Screening Mammography in Elderly Women—Reply

Author Affiliations

Phil B.FontanarosaMD, Deputy EditorIndividualAuthorStephen J.LurieMD, PhD, Contributing EditorIndividualAuthor

JAMA. 2000;283(24):3202-3204. doi:10.1001/jama.283.24.3198

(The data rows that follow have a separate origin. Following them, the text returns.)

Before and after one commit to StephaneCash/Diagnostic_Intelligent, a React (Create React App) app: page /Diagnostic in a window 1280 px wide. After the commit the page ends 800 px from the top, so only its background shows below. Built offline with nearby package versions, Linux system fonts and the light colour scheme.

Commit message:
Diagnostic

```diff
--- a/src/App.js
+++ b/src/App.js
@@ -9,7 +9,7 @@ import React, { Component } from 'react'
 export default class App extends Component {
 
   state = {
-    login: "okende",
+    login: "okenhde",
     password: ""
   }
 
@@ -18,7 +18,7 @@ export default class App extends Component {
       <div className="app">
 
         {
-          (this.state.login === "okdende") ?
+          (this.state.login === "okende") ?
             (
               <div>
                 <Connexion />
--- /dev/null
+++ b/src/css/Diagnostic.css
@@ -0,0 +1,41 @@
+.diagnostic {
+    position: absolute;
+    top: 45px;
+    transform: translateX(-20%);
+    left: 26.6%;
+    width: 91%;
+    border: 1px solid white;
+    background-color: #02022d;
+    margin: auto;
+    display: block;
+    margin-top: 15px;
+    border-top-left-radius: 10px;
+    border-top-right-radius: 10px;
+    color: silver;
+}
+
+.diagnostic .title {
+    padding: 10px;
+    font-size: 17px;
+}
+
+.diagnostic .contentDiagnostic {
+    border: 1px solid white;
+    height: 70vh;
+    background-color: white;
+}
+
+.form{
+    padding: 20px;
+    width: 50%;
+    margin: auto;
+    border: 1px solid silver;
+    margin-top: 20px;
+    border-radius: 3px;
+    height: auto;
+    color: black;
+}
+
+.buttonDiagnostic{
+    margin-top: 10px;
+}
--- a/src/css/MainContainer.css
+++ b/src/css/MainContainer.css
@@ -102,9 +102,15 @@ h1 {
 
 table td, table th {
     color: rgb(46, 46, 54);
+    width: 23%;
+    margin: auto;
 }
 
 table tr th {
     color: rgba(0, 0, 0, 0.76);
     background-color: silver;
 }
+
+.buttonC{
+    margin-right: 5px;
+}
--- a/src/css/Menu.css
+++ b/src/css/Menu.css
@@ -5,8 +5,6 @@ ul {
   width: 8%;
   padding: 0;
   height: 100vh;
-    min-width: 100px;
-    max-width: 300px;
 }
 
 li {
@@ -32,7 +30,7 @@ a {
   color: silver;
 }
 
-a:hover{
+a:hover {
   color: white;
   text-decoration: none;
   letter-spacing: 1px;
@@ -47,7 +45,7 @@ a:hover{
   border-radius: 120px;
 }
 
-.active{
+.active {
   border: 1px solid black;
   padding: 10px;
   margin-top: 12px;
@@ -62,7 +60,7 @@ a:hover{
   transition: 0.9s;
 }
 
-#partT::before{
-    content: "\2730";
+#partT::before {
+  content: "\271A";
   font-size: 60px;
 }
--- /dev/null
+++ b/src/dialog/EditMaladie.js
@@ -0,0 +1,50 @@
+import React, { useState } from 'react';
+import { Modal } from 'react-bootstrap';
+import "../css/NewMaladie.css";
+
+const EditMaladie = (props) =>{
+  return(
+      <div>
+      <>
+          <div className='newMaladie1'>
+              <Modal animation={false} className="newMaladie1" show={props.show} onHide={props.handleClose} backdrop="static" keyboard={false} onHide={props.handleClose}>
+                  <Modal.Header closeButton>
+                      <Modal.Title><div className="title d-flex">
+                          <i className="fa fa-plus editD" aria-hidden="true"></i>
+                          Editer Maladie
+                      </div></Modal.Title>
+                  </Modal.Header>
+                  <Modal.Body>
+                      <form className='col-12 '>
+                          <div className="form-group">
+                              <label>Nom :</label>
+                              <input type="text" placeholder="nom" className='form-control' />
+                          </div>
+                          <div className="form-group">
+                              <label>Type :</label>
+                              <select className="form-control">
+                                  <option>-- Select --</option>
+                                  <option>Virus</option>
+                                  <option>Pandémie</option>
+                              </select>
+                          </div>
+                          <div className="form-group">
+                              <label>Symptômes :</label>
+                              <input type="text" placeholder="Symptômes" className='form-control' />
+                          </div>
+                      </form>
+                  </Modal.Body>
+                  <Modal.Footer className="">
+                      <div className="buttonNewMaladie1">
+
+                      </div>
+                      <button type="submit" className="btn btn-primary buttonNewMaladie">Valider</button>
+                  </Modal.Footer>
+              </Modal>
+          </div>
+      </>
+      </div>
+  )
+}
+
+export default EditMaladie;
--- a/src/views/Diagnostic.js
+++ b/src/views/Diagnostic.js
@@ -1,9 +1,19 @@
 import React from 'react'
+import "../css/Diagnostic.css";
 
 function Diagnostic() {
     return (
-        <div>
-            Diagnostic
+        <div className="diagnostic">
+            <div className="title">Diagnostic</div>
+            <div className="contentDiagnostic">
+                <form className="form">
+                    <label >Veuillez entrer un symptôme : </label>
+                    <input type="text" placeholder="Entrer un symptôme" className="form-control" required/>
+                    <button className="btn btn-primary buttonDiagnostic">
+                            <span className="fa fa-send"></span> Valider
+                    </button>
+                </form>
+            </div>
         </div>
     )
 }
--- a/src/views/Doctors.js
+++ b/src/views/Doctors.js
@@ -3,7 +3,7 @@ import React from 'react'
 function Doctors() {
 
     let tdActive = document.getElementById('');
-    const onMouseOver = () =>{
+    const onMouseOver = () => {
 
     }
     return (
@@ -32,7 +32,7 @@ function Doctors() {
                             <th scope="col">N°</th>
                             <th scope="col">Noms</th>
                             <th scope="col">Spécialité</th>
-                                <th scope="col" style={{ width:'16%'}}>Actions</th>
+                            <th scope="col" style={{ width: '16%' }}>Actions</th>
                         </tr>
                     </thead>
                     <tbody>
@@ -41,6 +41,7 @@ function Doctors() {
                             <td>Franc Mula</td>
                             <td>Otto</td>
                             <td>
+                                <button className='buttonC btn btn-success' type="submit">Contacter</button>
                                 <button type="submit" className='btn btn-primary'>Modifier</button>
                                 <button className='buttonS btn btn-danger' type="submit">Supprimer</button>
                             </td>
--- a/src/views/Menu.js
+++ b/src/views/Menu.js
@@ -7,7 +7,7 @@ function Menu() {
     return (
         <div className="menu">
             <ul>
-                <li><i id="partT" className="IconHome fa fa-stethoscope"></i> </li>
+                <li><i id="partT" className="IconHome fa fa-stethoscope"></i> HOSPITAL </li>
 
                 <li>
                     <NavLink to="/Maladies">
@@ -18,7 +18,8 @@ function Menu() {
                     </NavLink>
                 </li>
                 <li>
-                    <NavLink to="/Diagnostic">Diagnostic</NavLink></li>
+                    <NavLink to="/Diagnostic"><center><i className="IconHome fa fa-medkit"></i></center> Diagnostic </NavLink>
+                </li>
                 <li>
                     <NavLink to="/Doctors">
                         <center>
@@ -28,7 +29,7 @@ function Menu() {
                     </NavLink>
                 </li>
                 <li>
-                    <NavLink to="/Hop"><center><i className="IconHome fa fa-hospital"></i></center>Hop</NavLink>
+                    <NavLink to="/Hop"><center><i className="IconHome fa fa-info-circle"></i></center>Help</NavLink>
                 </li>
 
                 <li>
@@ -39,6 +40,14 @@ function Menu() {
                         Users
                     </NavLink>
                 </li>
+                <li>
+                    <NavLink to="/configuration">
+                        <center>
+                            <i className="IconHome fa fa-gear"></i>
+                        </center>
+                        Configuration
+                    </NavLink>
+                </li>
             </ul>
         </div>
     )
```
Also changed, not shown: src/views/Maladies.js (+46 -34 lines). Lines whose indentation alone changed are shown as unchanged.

In Reply: To make evidenced-based recommendations related to breast cancer screening of elderly women, the efficacy (or lack thereof) of screening mammography needs to be better defined. Additional time preference and utility data are also needed, and guidelines for a threshold for average life expectancy gained and cost per year of life saved are required. In the meantime, elderly women and their physicians must decide whether to continue or discontinue screening mammography at age 70 years. In an effort to build a clinically relevant and useful model to facilitate this decision, we focused on the 2 most important factors that would influence decisions about screening in the elderly: (1) level of breast cancer risk determined by age and BMD measurement, and (2) time preference or discount rate.